Airport lobbyists had hoped the long-awaited four-year reauthorization law would raise the cap on passenger facility charges, per-passenger fees that produce revenue that airports use to back bonds.
The PFC has been capped at $4.50 since 2000, and spokespersons for airport advocacy groups said the power of those dollars has been reduced by inflation. The groups wanted the cap raised to $7.00, a figure the Obama administration has suggested it supports, though its recently released fiscal 2013 budget proposal did not provide for it.
A report released Tuesday by Moody’s, however, said the failure of the new law to include a PFC cap increase won’t cause airport credits to lose altitude because of the reduced costs of construction in a down economy.
“We think lower current construction costs because of the depressed construction market mitigate the threat of erosion from the current level of PFCs,” the report said.
The law includes $3.35 billion per year for the federal airport improvement program, which distributes money to fund airport projects. That amount is lower than the $3.5 billion annual funding level the program had been allotted under the previous 23 short-term authorizations, though higher than the $3 billion initially proposed by the House.

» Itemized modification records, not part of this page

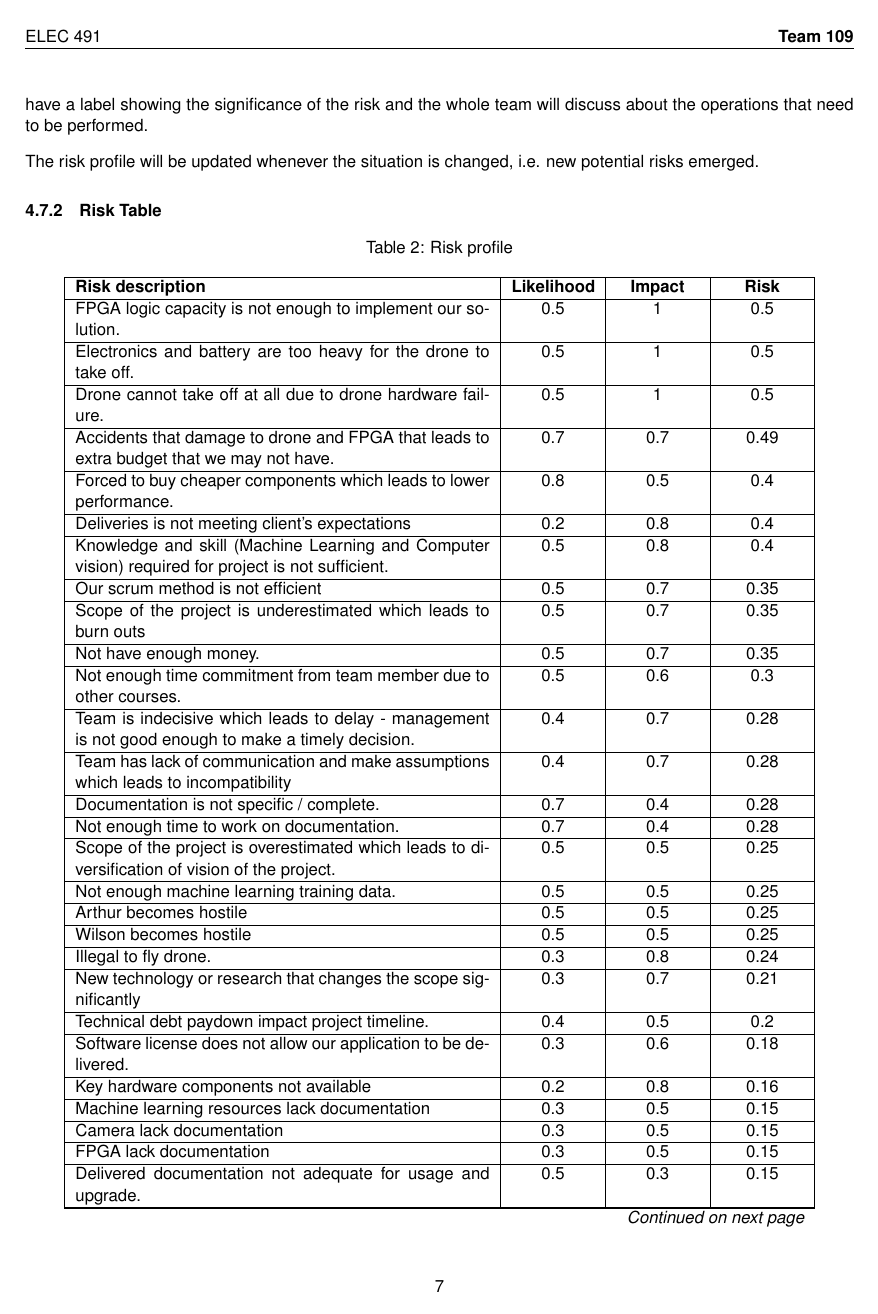
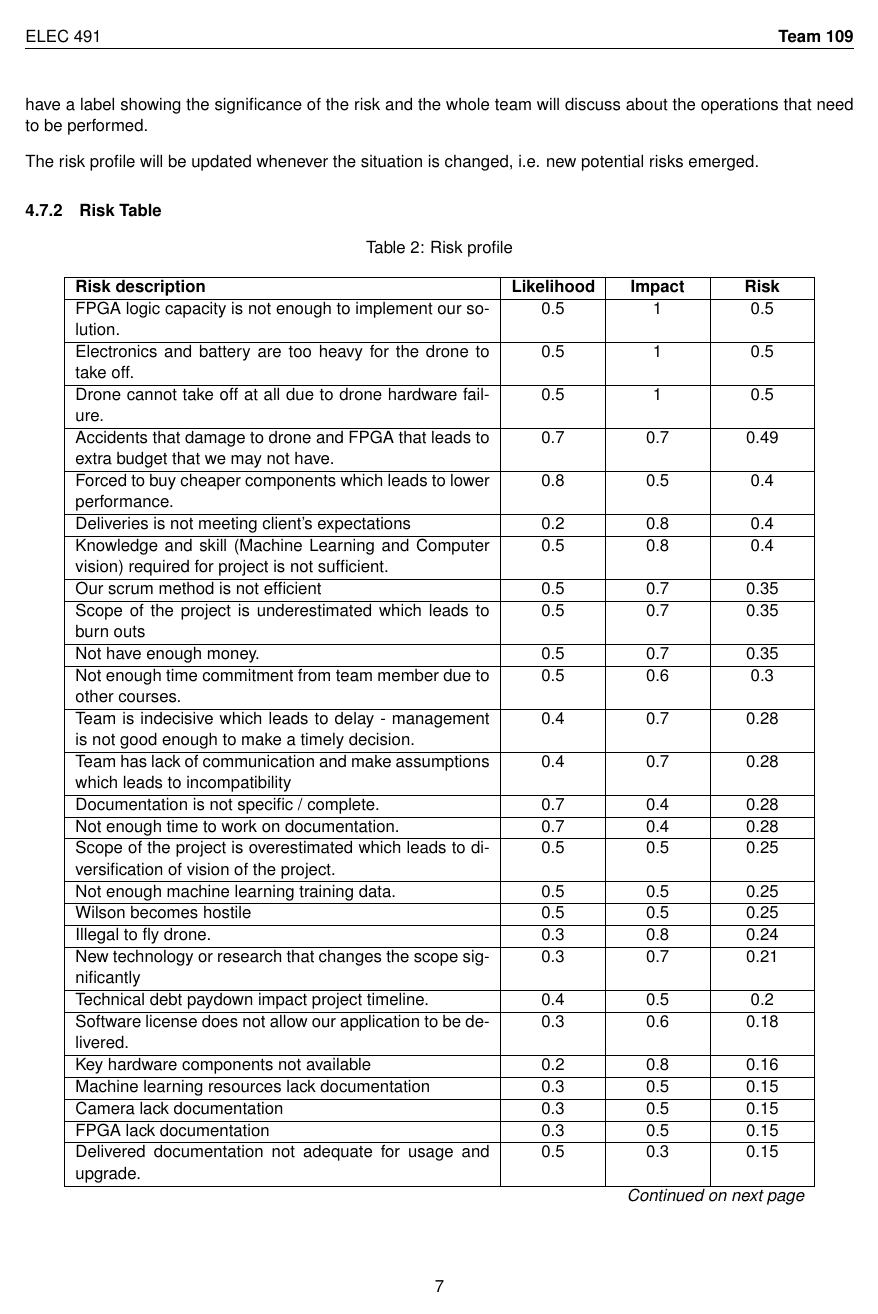
Before and after one commit to Capstone-Skynet/Capstone-Skynet.github.io, a LaTeX document (docs/proposal/proposal.tex, which reads docs/proposal/3_8_risk_profile.tex): page 12 of 15. Compiled offline with pdfLaTeX.

Commit message:
Update docs/proposal/3_8_risk_profile.tex
Co-Authored-By: Muchen He <mansurhe@outlook.com>

```diff
--- a/docs/proposal/3_8_risk_profile.tex
+++ b/docs/proposal/3_8_risk_profile.tex
@@ -45,7 +45,6 @@ Documentation is not specific / complete.&0.7&0.4&0.28\\ \hline
 Not enough time to work on documentation.&0.7&0.4&0.28\\ \hline
 Scope of the project is overestimated which leads to diversification of vision of the project.&0.5&0.5&0.25\\ \hline
 Not enough machine learning training data.&0.5&0.5&0.25\\ \hline
-Arthur becomes hostile&0.5&0.5&0.25\\ \hline
 Wilson becomes hostile&0.5&0.5&0.25\\ \hline
 Illegal to fly drone.&0.3&0.8&0.24\\ \hline
 New technology or research that changes the scope significantly&0.3&0.7&0.21\\ \hline
```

Despite the funding cut, Moody’s said the benefits of four years of funding outweigh the $150 million in lost grants.
“The stability created with the long-term reauthorization more than compensates for the slight reduction in funding levels,” Moody’s said.
Airports particularly likely to see a credit benefit from the new law are those undertaking large improvement projects, such as Chicago’s O’Hare International Airport and Florida’s Fort Lauderdale International Airport, according to the rating agency.
The report warned, though, that just because certain amounts of funds are authorized by the new law there is no guarantee that those dollars will be there.
“We still see uncertainty in the ultimate funding process,” the report said, “since it is still dependent on two annual appropriations through the regular budget process. In the past, Congress has funded this program at or near authorized levels and we think the economic importance of air transportation promotes this practice.”